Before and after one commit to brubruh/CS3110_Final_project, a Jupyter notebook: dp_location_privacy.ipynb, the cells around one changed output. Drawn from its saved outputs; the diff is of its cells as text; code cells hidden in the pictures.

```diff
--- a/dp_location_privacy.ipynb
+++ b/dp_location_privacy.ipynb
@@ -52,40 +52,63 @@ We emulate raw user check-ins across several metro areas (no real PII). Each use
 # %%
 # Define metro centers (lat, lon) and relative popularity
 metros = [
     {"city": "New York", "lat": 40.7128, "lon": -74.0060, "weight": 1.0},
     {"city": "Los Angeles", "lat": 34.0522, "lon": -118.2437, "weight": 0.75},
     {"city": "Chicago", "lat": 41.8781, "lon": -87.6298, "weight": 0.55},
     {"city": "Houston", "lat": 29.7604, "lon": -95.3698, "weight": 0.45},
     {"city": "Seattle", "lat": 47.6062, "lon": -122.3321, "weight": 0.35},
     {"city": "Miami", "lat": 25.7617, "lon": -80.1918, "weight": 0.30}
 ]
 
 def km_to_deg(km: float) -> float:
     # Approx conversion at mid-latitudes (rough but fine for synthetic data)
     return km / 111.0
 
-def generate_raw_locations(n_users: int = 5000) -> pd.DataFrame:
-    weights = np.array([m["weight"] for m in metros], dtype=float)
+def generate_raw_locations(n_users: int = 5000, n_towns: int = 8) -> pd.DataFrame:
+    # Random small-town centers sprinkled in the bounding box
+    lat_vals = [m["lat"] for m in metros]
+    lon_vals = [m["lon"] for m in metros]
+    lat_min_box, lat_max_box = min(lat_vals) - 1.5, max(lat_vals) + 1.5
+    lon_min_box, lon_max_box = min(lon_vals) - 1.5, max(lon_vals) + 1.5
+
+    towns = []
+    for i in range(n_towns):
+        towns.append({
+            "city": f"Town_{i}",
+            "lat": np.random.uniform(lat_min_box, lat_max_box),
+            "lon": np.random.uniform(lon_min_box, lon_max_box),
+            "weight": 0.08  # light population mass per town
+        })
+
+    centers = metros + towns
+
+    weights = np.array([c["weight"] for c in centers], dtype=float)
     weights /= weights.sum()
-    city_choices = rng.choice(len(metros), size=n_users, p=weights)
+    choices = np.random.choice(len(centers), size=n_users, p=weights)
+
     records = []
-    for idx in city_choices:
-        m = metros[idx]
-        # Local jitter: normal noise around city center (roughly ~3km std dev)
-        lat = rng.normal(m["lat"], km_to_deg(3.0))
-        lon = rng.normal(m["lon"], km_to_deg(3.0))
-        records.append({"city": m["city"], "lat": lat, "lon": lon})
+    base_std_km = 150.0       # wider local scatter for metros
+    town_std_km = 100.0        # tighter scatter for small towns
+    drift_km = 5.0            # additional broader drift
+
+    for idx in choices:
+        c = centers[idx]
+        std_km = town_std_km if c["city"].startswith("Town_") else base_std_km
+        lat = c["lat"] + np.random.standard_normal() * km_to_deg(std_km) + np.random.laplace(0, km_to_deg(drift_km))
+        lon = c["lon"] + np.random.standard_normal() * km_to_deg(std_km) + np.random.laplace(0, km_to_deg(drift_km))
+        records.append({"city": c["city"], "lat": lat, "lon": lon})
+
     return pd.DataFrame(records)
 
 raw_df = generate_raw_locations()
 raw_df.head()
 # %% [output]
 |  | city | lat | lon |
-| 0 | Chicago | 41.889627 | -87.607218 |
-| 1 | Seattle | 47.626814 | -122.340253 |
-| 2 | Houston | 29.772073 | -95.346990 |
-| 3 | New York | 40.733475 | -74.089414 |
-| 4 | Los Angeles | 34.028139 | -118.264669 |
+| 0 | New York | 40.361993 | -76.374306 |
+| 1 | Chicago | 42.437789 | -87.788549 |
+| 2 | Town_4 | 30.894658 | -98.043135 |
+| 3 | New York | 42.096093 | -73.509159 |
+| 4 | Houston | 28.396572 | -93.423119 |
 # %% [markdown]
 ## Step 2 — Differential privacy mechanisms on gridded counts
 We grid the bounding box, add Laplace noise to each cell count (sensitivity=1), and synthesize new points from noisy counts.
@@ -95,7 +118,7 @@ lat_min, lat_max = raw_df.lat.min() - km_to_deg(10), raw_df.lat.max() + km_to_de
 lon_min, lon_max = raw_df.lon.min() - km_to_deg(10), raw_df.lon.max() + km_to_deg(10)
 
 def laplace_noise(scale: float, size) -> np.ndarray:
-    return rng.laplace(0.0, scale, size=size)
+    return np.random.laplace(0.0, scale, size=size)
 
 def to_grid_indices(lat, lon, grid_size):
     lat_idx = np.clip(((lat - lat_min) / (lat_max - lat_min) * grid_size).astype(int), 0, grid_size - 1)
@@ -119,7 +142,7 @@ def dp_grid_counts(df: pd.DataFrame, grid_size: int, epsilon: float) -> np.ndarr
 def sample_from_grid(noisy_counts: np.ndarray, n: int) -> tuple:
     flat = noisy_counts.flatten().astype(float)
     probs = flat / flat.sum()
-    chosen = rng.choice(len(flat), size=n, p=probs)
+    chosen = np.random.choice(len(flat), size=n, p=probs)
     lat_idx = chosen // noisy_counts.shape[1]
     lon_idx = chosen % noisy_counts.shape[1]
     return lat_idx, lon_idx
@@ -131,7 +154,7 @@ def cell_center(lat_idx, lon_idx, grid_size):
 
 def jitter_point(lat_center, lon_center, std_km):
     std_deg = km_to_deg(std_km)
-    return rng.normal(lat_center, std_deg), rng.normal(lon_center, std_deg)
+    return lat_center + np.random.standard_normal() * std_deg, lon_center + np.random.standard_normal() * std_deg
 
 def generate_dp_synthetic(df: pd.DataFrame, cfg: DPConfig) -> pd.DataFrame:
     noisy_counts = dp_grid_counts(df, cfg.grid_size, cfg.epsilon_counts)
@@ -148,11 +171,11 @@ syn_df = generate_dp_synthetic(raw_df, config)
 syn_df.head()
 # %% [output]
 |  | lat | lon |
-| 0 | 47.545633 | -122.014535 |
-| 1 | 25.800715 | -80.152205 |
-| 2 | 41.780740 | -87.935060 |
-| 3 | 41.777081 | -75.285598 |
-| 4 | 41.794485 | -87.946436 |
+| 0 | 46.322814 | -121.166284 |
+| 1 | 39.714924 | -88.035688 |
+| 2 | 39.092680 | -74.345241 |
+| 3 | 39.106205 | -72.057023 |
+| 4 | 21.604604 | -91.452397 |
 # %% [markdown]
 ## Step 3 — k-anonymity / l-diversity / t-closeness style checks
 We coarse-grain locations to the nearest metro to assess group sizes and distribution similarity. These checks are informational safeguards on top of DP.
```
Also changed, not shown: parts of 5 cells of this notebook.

========================================

* **Exercise objective**:
Each line above is to be restated exactly.

* **Written reply**:
Before and after one commit to brubruh/CS3110_Final_project, a Jupyter notebook: dp_location_privacy.ipynb, the cells around one changed output. Drawn from its saved outputs; the diff is of its cells as text; code cells hidden in the pictures.

```diff
--- a/dp_location_privacy.ipynb
+++ b/dp_location_privacy.ipynb
@@ -52,40 +52,63 @@ We emulate raw user check-ins across several metro areas (no real PII). Each use
 # %%
 # Define metro centers (lat, lon) and relative popularity
 metros = [
     {"city": "New York", "lat": 40.7128, "lon": -74.0060, "weight": 1.0},
     {"city": "Los Angeles", "lat": 34.0522, "lon": -118.2437, "weight": 0.75},
     {"city": "Chicago", "lat": 41.8781, "lon": -87.6298, "weight": 0.55},
     {"city": "Houston", "lat": 29.7604, "lon": -95.3698, "weight": 0.45},
     {"city": "Seattle", "lat": 47.6062, "lon": -122.3321, "weight": 0.35},
     {"city": "Miami", "lat": 25.7617, "lon": -80.1918, "weight": 0.30}
 ]
 
 def km_to_deg(km: float) -> float:
     # Approx conversion at mid-latitudes (rough but fine for synthetic data)
     return km / 111.0
 
-def generate_raw_locations(n_users: int = 5000) -> pd.DataFrame:
-    weights = np.array([m["weight"] for m in metros], dtype=float)
+def generate_raw_locations(n_users: int = 5000, n_towns: int = 8) -> pd.DataFrame:
+    # Random small-town centers sprinkled in the bounding box
+    lat_vals = [m["lat"] for m in metros]
+    lon_vals = [m["lon"] for m in metros]
+    lat_min_box, lat_max_box = min(lat_vals) - 1.5, max(lat_vals) + 1.5
+    lon_min_box, lon_max_box = min(lon_vals) - 1.5, max(lon_vals) + 1.5
+
+    towns = []
+    for i in range(n_towns):
+        towns.append({
+            "city": f"Town_{i}",
+            "lat": np.random.uniform(lat_min_box, lat_max_box),
+            "lon": np.random.uniform(lon_min_box, lon_max_box),
+            "weight": 0.08  # light population mass per town
+        })
+
+    centers = metros + towns
+
+    weights = np.array([c["weight"] for c in centers], dtype=float)
     weights /= weights.sum()
-    city_choices = rng.choice(len(metros), size=n_users, p=weights)
+    choices = np.random.choice(len(centers), size=n_users, p=weights)
+
     records = []
-    for idx in city_choices:
-        m = metros[idx]
-        # Local jitter: normal noise around city center (roughly ~3km std dev)
-        lat = rng.normal(m["lat"], km_to_deg(3.0))
-        lon = rng.normal(m["lon"], km_to_deg(3.0))
-        records.append({"city": m["city"], "lat": lat, "lon": lon})
+    base_std_km = 150.0       # wider local scatter for metros
+    town_std_km = 100.0        # tighter scatter for small towns
+    drift_km = 5.0            # additional broader drift
+
+    for idx in choices:
+        c = centers[idx]
+        std_km = town_std_km if c["city"].startswith("Town_") else base_std_km
+        lat = c["lat"] + np.random.standard_normal() * km_to_deg(std_km) + np.random.laplace(0, km_to_deg(drift_km))
+        lon = c["lon"] + np.random.standard_normal() * km_to_deg(std_km) + np.random.laplace(0, km_to_deg(drift_km))
+        records.append({"city": c["city"], "lat": lat, "lon": lon})
+
     return pd.DataFrame(records)
 
 raw_df = generate_raw_locations()
 raw_df.head()
 # %% [output]
 |  | city | lat | lon |
-| 0 | Chicago | 41.889627 | -87.607218 |
-| 1 | Seattle | 47.626814 | -122.340253 |
-| 2 | Houston | 29.772073 | -95.346990 |
-| 3 | New York | 40.733475 | -74.089414 |
-| 4 | Los Angeles | 34.028139 | -118.264669 |
+| 0 | New York | 40.361993 | -76.374306 |
+| 1 | Chicago | 42.437789 | -87.788549 |
+| 2 | Town_4 | 30.894658 | -98.043135 |
+| 3 | New York | 42.096093 | -73.509159 |
+| 4 | Houston | 28.396572 | -93.423119 |
 # %% [markdown]
 ## Step 2 — Differential privacy mechanisms on gridded counts
 We grid the bounding box, add Laplace noise to each cell count (sensitivity=1), and synthesize new points from noisy counts.
@@ -95,7 +118,7 @@ lat_min, lat_max = raw_df.lat.min() - km_to_deg(10), raw_df.lat.max() + km_to_de
 lon_min, lon_max = raw_df.lon.min() - km_to_deg(10), raw_df.lon.max() + km_to_deg(10)
 
 def laplace_noise(scale: float, size) -> np.ndarray:
-    return rng.laplace(0.0, scale, size=size)
+    return np.random.laplace(0.0, scale, size=size)
 
 def to_grid_indices(lat, lon, grid_size):
     lat_idx = np.clip(((lat - lat_min) / (lat_max - lat_min) * grid_size).astype(int), 0, grid_size - 1)
@@ -119,7 +142,7 @@ def dp_grid_counts(df: pd.DataFrame, grid_size: int, epsilon: float) -> np.ndarr
 def sample_from_grid(noisy_counts: np.ndarray, n: int) -> tuple:
     flat = noisy_counts.flatten().astype(float)
     probs = flat / flat.sum()
-    chosen = rng.choice(len(flat), size=n, p=probs)
+    chosen = np.random.choice(len(flat), size=n, p=probs)
     lat_idx = chosen // noisy_counts.shape[1]
     lon_idx = chosen % noisy_counts.shape[1]
     return lat_idx, lon_idx
@@ -131,7 +154,7 @@ def cell_center(lat_idx, lon_idx, grid_size):
 
 def jitter_point(lat_center, lon_center, std_km):
     std_deg = km_to_deg(std_km)
-    return rng.normal(lat_center, std_deg), rng.normal(lon_center, std_deg)
+    return lat_center + np.random.standard_normal() * std_deg, lon_center + np.random.standard_normal() * std_deg
 
 def generate_dp_synthetic(df: pd.DataFrame, cfg: DPConfig) -> pd.DataFrame:
     noisy_counts = dp_grid_counts(df, cfg.grid_size, cfg.epsilon_counts)
@@ -148,11 +171,11 @@ syn_df = generate_dp_synthetic(raw_df, config)
 syn_df.head()
 # %% [output]
 |  | lat | lon |
-| 0 | 47.545633 | -122.014535 |
-| 1 | 25.800715 | -80.152205 |
-| 2 | 41.780740 | -87.935060 |
-| 3 | 41.777081 | -75.285598 |
-| 4 | 41.794485 | -87.946436 |
+| 0 | 46.322814 | -121.166284 |
+| 1 | 39.714924 | -88.035688 |
+| 2 | 39.092680 | -74.345241 |
+| 3 | 39.106205 | -72.057023 |
+| 4 | 21.604604 | -91.452397 |
 # %% [markdown]
 ## Step 3 — k-anonymity / l-diversity / t-closeness style checks
 We coarse-grain locations to the nearest metro to assess group sizes and distribution similarity. These checks are informational safeguards on top of DP.
```
Also changed, not shown: parts of 5 cells of this notebook.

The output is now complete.